__GOAL OF THE EXERCISE__. Both the line with "81.86, 80.75, 136.22]" and the line with "133.76, 126.70, 123.28]" in the records below must appear in the output, along with every line between them, exactly and with nothing added.

__RECORDS FOR THE TASK__.
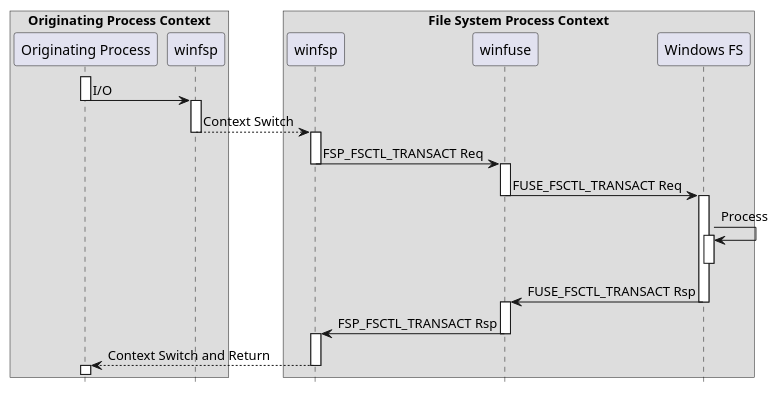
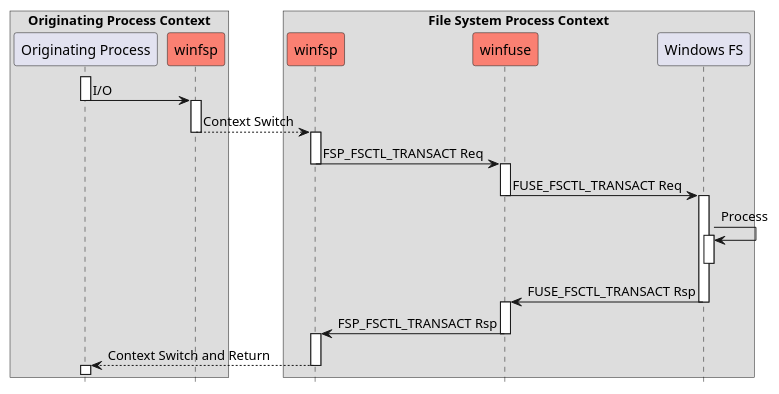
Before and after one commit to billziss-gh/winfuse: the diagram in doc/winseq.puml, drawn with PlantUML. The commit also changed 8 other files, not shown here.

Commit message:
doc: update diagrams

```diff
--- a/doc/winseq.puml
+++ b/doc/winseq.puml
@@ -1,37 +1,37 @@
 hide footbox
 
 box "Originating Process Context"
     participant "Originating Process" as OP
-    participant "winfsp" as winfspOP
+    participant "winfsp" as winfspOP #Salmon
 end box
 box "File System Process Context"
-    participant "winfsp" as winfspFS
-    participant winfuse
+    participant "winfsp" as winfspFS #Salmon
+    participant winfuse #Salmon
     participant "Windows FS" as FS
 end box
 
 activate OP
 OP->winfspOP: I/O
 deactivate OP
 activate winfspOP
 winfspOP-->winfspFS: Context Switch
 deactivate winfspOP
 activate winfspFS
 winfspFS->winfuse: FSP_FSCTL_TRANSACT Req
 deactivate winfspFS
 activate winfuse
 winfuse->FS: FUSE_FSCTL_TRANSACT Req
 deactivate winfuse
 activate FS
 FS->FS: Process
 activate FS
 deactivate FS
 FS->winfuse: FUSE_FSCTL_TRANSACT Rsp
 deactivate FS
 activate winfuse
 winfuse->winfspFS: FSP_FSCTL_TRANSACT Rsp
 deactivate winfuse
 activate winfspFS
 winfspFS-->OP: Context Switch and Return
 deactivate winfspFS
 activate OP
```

==

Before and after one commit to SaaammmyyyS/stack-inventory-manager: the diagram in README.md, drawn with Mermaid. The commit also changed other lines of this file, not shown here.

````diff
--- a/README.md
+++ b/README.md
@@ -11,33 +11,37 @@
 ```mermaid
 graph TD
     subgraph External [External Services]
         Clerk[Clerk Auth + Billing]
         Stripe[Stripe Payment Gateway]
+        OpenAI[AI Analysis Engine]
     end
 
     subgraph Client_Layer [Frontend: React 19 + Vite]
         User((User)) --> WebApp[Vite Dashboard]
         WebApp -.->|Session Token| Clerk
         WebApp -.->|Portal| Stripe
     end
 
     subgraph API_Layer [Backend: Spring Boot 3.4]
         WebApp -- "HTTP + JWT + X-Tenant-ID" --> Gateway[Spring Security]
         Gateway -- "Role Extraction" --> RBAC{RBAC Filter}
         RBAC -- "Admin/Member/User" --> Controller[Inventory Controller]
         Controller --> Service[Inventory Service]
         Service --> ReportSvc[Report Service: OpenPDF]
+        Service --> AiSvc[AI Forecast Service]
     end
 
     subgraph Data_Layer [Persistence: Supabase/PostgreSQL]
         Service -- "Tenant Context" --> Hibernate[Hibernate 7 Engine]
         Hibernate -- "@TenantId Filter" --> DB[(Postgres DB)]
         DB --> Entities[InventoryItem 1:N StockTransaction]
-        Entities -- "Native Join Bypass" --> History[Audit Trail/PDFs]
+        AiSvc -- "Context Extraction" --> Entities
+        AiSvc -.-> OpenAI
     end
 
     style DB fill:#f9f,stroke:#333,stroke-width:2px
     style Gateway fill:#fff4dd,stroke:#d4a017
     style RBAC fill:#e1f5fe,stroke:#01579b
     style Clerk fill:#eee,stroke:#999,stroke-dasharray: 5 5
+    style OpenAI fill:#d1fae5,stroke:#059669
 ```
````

--

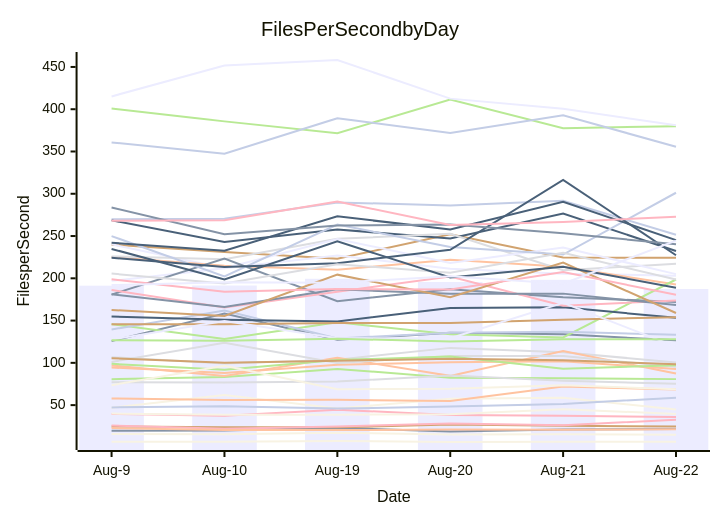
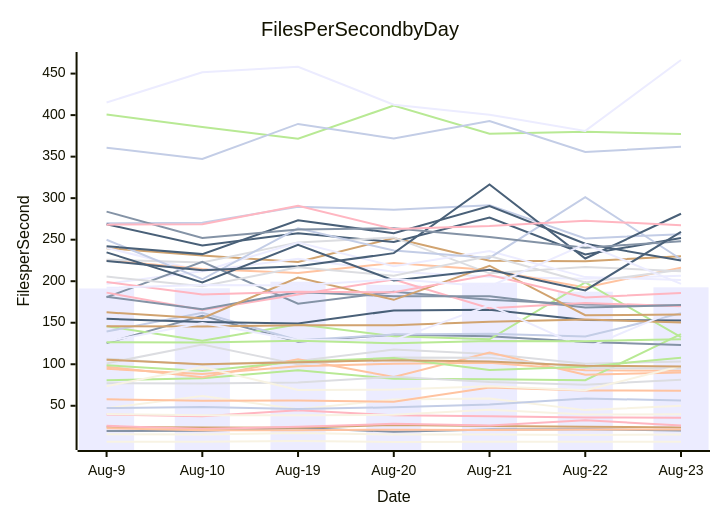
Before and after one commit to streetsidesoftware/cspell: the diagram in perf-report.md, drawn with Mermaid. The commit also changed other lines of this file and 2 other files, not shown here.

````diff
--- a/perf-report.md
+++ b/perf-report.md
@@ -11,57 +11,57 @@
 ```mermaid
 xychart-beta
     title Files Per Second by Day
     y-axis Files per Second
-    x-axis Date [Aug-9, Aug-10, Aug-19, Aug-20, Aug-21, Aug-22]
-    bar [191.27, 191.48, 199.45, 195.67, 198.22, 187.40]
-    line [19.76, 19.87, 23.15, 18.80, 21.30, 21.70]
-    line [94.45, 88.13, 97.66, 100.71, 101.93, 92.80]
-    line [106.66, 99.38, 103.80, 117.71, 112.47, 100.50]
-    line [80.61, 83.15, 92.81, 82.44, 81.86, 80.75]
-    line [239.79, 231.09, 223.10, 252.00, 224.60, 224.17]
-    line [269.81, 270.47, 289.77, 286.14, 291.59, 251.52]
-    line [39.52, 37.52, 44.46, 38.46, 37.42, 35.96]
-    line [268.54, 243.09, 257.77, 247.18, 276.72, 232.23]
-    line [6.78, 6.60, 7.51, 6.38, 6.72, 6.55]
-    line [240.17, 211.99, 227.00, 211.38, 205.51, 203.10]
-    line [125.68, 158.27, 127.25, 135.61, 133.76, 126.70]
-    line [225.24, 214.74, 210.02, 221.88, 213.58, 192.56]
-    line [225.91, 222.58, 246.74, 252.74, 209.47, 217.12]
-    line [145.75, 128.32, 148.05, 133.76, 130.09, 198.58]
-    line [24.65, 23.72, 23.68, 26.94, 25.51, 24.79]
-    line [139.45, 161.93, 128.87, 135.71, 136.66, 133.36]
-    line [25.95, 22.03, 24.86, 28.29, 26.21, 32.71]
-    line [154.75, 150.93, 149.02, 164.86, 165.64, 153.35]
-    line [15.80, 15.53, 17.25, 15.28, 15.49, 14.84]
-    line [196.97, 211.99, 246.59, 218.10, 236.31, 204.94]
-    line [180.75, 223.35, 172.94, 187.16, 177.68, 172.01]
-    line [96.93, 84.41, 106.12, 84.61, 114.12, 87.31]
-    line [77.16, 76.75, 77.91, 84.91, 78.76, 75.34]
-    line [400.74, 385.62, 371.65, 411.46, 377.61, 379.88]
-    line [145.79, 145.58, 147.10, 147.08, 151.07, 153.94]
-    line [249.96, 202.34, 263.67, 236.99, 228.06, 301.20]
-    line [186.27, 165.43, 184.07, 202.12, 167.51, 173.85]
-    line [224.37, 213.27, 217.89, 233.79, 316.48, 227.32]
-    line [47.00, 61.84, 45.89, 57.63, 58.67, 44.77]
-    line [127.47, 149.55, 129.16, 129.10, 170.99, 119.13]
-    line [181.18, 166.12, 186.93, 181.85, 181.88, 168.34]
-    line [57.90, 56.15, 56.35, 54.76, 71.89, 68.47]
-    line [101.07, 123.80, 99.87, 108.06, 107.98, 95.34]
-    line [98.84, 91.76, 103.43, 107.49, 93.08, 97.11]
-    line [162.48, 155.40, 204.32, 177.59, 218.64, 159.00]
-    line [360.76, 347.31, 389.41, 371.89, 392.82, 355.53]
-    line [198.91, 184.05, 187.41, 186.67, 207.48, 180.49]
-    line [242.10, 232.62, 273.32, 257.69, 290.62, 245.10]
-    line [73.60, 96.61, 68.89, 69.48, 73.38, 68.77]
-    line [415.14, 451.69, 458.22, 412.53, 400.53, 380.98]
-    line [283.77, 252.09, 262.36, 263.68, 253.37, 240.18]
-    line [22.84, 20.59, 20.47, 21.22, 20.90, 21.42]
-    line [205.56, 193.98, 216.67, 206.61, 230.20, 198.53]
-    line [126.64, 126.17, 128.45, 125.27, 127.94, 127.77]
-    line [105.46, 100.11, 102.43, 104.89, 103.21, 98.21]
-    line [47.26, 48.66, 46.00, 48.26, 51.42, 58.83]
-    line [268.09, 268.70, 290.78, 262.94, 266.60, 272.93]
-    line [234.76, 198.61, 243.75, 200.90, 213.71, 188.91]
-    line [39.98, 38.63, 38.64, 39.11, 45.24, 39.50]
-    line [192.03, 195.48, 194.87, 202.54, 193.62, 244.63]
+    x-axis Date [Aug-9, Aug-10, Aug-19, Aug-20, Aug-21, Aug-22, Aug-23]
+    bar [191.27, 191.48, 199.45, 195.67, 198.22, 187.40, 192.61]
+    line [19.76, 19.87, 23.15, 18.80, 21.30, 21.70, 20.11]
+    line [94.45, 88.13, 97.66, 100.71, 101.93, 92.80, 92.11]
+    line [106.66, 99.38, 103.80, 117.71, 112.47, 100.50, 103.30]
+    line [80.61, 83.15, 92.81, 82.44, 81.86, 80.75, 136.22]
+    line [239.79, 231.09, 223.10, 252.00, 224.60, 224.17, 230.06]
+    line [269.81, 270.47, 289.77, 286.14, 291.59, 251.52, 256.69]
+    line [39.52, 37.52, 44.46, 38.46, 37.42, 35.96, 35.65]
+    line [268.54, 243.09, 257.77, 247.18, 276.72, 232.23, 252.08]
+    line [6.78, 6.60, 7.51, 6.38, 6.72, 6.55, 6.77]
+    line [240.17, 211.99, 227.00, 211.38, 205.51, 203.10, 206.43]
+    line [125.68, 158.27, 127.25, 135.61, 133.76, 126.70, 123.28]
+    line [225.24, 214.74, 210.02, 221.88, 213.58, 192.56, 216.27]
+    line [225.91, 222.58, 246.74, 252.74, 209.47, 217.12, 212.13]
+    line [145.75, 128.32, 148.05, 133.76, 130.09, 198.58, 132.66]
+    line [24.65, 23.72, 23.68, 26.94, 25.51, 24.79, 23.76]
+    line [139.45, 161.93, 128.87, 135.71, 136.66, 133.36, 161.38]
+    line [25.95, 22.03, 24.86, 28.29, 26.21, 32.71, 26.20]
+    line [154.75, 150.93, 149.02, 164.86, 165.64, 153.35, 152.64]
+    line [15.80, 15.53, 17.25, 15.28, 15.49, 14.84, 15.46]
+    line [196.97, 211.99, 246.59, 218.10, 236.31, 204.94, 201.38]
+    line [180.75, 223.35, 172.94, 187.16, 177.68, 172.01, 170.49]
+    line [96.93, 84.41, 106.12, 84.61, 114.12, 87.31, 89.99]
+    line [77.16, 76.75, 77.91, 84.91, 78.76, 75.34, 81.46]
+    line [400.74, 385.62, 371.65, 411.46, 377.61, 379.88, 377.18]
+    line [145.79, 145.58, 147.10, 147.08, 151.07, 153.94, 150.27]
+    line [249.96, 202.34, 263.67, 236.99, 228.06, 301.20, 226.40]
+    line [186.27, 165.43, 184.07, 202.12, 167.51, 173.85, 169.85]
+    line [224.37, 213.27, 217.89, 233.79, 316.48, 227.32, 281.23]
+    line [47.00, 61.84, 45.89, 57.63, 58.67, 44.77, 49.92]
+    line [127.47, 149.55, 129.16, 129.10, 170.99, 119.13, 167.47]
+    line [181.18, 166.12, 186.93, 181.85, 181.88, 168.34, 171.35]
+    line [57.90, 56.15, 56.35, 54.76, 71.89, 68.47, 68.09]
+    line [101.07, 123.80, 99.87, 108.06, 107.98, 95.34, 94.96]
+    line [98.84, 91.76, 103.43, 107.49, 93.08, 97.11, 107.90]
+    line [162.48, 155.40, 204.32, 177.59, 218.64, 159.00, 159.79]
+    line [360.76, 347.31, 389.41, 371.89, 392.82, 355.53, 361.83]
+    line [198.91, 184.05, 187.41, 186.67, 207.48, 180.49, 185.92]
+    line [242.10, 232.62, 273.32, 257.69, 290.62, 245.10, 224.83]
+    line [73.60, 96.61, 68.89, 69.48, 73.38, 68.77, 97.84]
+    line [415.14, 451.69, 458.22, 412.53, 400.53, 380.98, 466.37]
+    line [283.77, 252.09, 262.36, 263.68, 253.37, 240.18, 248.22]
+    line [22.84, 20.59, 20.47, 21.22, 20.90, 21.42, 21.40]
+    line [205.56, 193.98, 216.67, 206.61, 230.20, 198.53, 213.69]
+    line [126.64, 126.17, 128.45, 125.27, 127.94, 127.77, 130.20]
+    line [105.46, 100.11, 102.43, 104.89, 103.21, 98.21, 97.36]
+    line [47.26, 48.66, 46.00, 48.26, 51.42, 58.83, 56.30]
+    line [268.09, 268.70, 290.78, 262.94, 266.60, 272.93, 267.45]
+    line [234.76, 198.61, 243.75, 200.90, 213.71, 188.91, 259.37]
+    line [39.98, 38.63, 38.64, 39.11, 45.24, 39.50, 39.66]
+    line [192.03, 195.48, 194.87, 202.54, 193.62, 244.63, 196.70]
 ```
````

__YOUR RESPONSE__.
+    line [80.61, 83.15, 92.81, 82.44, 81.86, 80.75, 136.22]
+    line [239.79, 231.09, 223.10, 252.00, 224.60, 224.17, 230.06]
+    line [269.81, 270.47, 289.77, 286.14, 291.59, 251.52, 256.69]
+    line [39.52, 37.52, 44.46, 38.46, 37.42, 35.96, 35.65]
+    line [268.54, 243.09, 257.77, 247.18, 276.72, 232.23, 252.08]
+    line [6.78, 6.60, 7.51, 6.38, 6.72, 6.55, 6.77]
+    line [240.17, 211.99, 227.00, 211.38, 205.51, 203.10, 206.43]
+    line [125.68, 158.27, 127.25, 135.61, 133.76, 126.70, 123.28]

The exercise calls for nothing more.